If this new widget system sounds familiar, it’s because it’s similar to the “Glances” feature of the first Apple Watch. The idea of Glances, which Apple removed in watchOS 3, was to give users easy access to bits of information from different apps and services. The feature, however, was killed off as Apple tried (and failed) to push standalone apps instead.
So, why is Apple once again trying to make widgets on the Apple Watch a thing? The reasoning is likely two-fold:
- Over the years, there’s been a steady decline in the number of standalone Apple Watch apps. Companies ranging from Facebook to Uber and many others have discontinued their Apple Watch apps entirely.
- Now that widgets are widely supported on the iPhone and iPad Home Screens, it will be far easier for developers to bring their existing widgets to Apple Watch. Presumably, widgets on the Apple Watch will be powered by the same WidgetKit framework that powers widgets on iPhone and iPad. In theory, this means it will be relatively straightforward for developers to bring their existing widget structure to Apple Watch.
Looking beyond widgets, there are a couple of other things that Apple is working on this year that will likely have an impact on watchOS 10. According to the Wall Street Journal, Apple is working on a new journaling app for iOS 17. This app will likely have at least some sort of integration with Apple Watch.
One leaker on Twitter, who has since deleted their account, also claimed that watchOS 10 will include support for folders on the Home Screen.

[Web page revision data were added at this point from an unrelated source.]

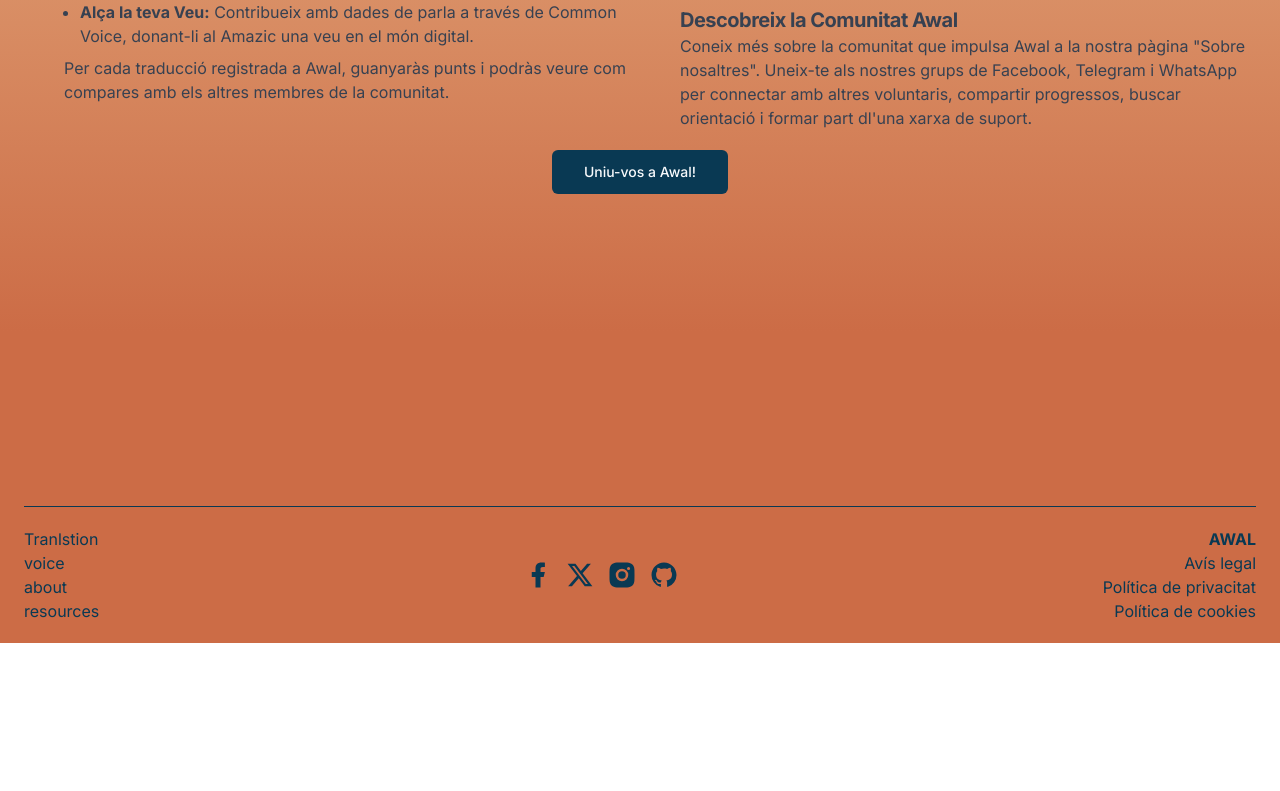
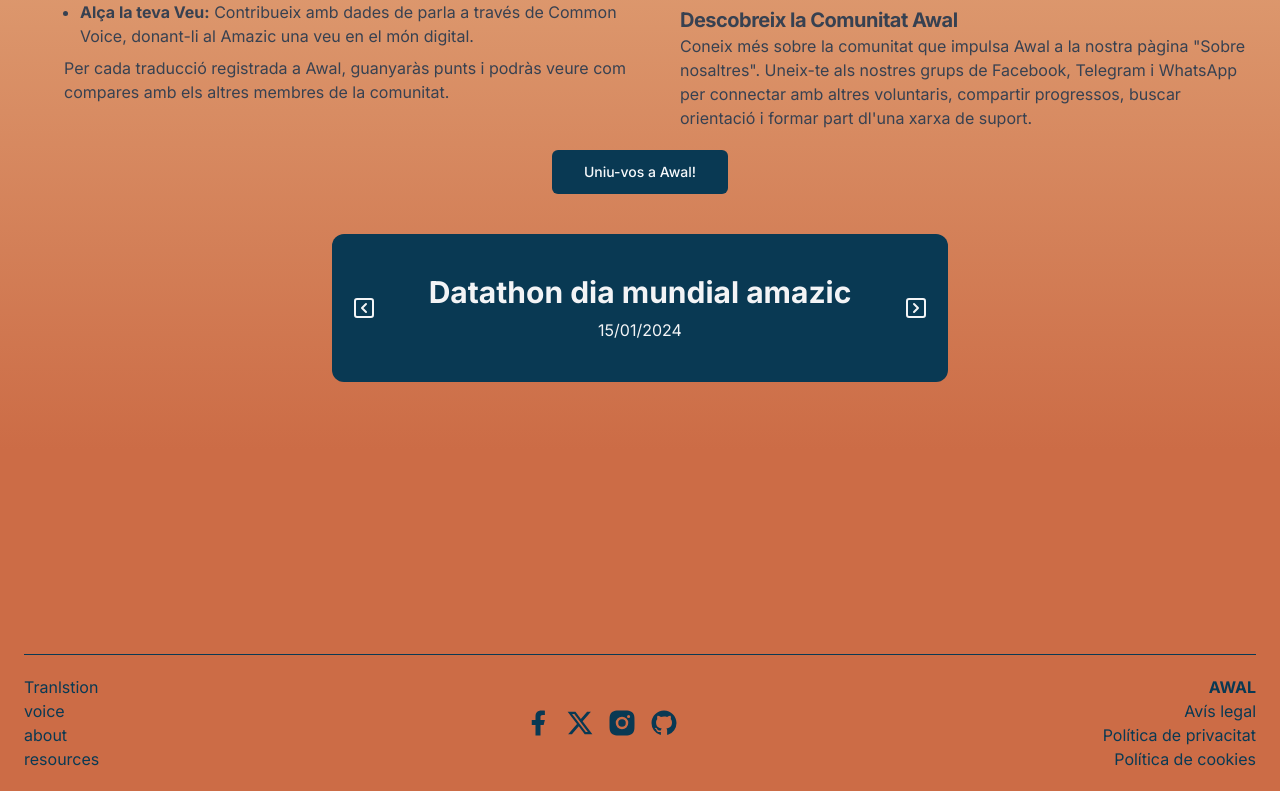
Before and after one commit to ppalladio/awal, a Next.js app in the folder 6-translator/: page / in a window 1280 px wide. Shown: the part 922-1713 px from the top of the page. Before the commit the page ends 1565 px from the top, so only its background shows below. Built offline with nearby package versions, Linux system fonts and the light colour scheme; no server answers.

Commit message:
add EventCarousel, color theme change prev commit

```diff
--- a/6-translator/app/(home)/components/EventCarousel.tsx
+++ b/6-translator/app/(home)/components/EventCarousel.tsx
@@ -1,22 +1,19 @@
-import Image from 'next/image';
-const images = ['/p1.jpg', '/p2.jpg', '/p3.jpg'];
+import { ChevronLeftSquareIcon, ChevronRightSquareIcon } from 'lucide-react';
+import Link from 'next/link';
+
 const EventCarousel = () => {
     return (
-        <main className="flex flex-col-ew items-center justify-between min-h-screen p-24">
-            <div className="relative w-full max-w-[1500px] flex items-center">
-                <div className="flex flex-col gap-4 flex-nowrap">
-                    {[...images].map((image, index) => (
-                        <Image
-                            key={index}
-                            src={image}
-                            alt={image}
-                            className="object-cover aspect-[16/9]"
-                            width={1600}
-                            height={1200}
-                        />
-                    ))}
+        <main className="flex flex-row items-center justify-between bg-text-primary text-gray-100 px-5 w-1/2 rounded-xl">
+            <ChevronLeftSquareIcon />
+            <Link href={'/'}>
+                <div className=" p-10  flex flex-col justify-between items-center space-y-2 ">
+                    <h1 className="text-3xl font-bold">
+                        Datathon dia mundial amazic
+                    </h1>
+                    <p>15/01/2024</p>
                 </div>
-            </div>
+            </Link>
+            <ChevronRightSquareIcon />
         </main>
     );
 };
--- a/6-translator/app/(home)/layout.tsx
+++ b/6-translator/app/(home)/layout.tsx
@@ -3,6 +3,7 @@ import ProjectIntro from './components/ProjectIntro';
 import Stats from './components/Stats';
 import Translation from './components/Translation';
 import ClientProvider from '@/providers/ClientProvider';
+import EventCarousel from './components/EventCarousel';
 
 export default async function HomepageLayout({
     children,
@@ -10,13 +11,12 @@ export default async function HomepageLayout({
     children: React.ReactNode;
 }) {
     return (
-        <div>
+        <div className='flex flex-col items-center justify-center'>
             {/* <SessionProviders> */}
             <ClientProvider>
                 <Translation />
                 <ProjectIntro />
-                {/* //TODO phase 2 */}
-                {/* <EventCarousel/> */}
+                <EventCarousel/>
                 <Stats />
                 {children}
             </ClientProvider>
```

At WWDC this year, Apple is also expected to preview its new mixed-reality headset after years of development. The headset is expected to offer a number of features, including fitness and mediation, that could tie in nicely with existing Apple Watch features.
Finally, Bloomberg has also reported that Apple is developing new mood and emotion tracking features. One would think that these features will be available on Apple Watch, even if it’s just in the form of rich notifications of some sort.

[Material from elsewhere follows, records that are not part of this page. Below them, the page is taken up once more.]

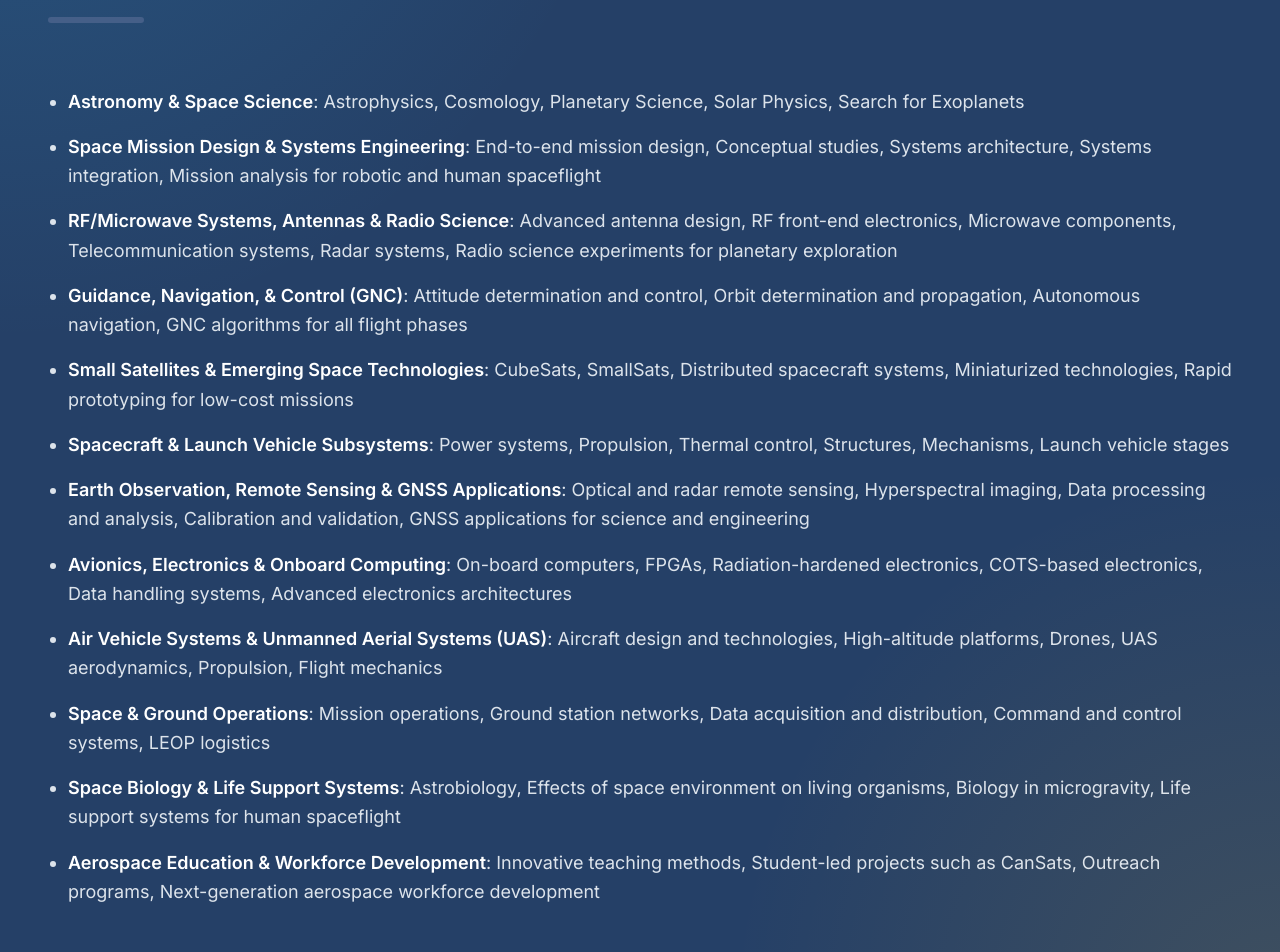
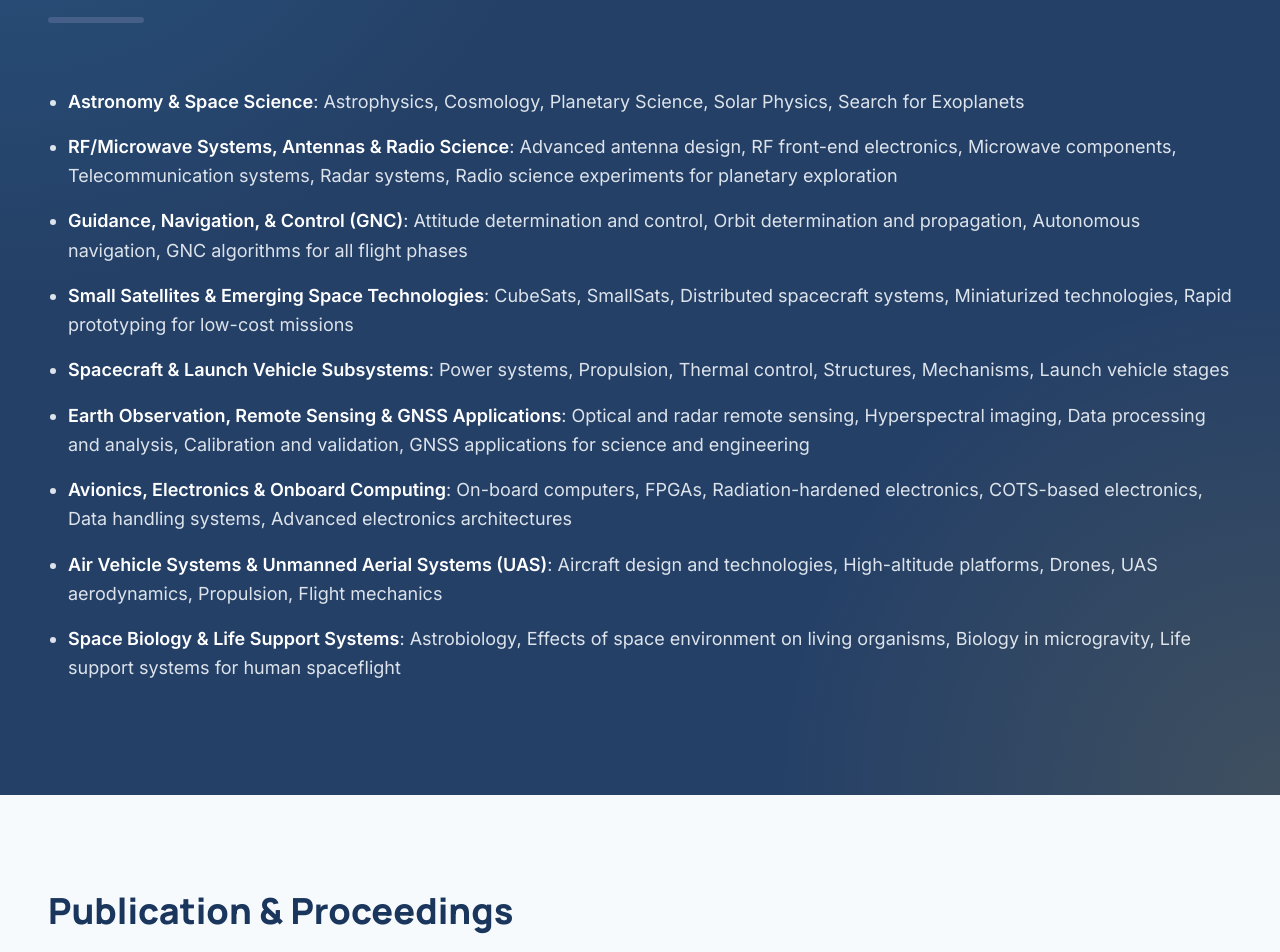
Before and after one commit to ascomlab/apase-web, a Next.js app: page / in a window 1280 px wide. Shown: the part 2780-3732 px from the top of the page. Built offline with nearby package versions, Linux system fonts and the light colour scheme.

Commit message:
Update page.tsx

```diff
--- a/app/page.tsx
+++ b/app/page.tsx
@@ -76,17 +76,6 @@ const technicalTracks = [
       "Planetary Science",
       "Solar Physics",
       "Search for Exoplanets",
-    ],
-  },
-  {
-    id: "mission-design-systems-engineering",
-    title: "Space Mission Design & Systems Engineering",
-    covers: [
-      "End-to-end mission design",
-      "Conceptual studies",
-      "Systems architecture",
-      "Systems integration",
-      "Mission analysis for robotic and human spaceflight",
     ],
   },
   {
@@ -170,17 +159,6 @@ const technicalTracks = [
     ],
   },
   {
-    id: "space-ground-operations",
-    title: "Space & Ground Operations",
-    covers: [
-      "Mission operations",
-      "Ground station networks",
-      "Data acquisition and distribution",
-      "Command and control systems",
-      "LEOP logistics",
-    ],
-  },
-  {
     id: "space-biology-life-support",
     title: "Space Biology & Life Support Systems",
     covers: [
@@ -188,16 +166,6 @@ const technicalTracks = [
       "Effects of space environment on living organisms",
       "Biology in microgravity",
       "Life support systems for human spaceflight",
-    ],
-  },
-  {
-    id: "aerospace-education-workforce-development",
-    title: "Aerospace Education & Workforce Development",
-    covers: [
-      "Innovative teaching methods",
-      "Student-led projects such as CanSats",
-      "Outreach programs",
-      "Next-generation aerospace workforce development",
     ],
   },
 ];
```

One thing that remains unclear is which Apple Watch models will support watchOS 10. Last year’s release of watchOS 9 dropped support for the Apple Watch Series 3. Whether or not Apple has plans to drop the Apple Watch Series 4 this year remains to be seen.
watchOS 10 is set for an official announcement at WWDC, which kicks off on June 5. The company will release the first developer beta that same day, followed by a public beta sometime in July, and a release to the general public in September. We’ve got more details on the specific timelines in our dedicated watchOS 10 roundup.
What are you most excited to see in watchOS 10 this year? Do you think a shift to focusing on widgets will be an improvement for Apple Watch software? Let us know in the comments below.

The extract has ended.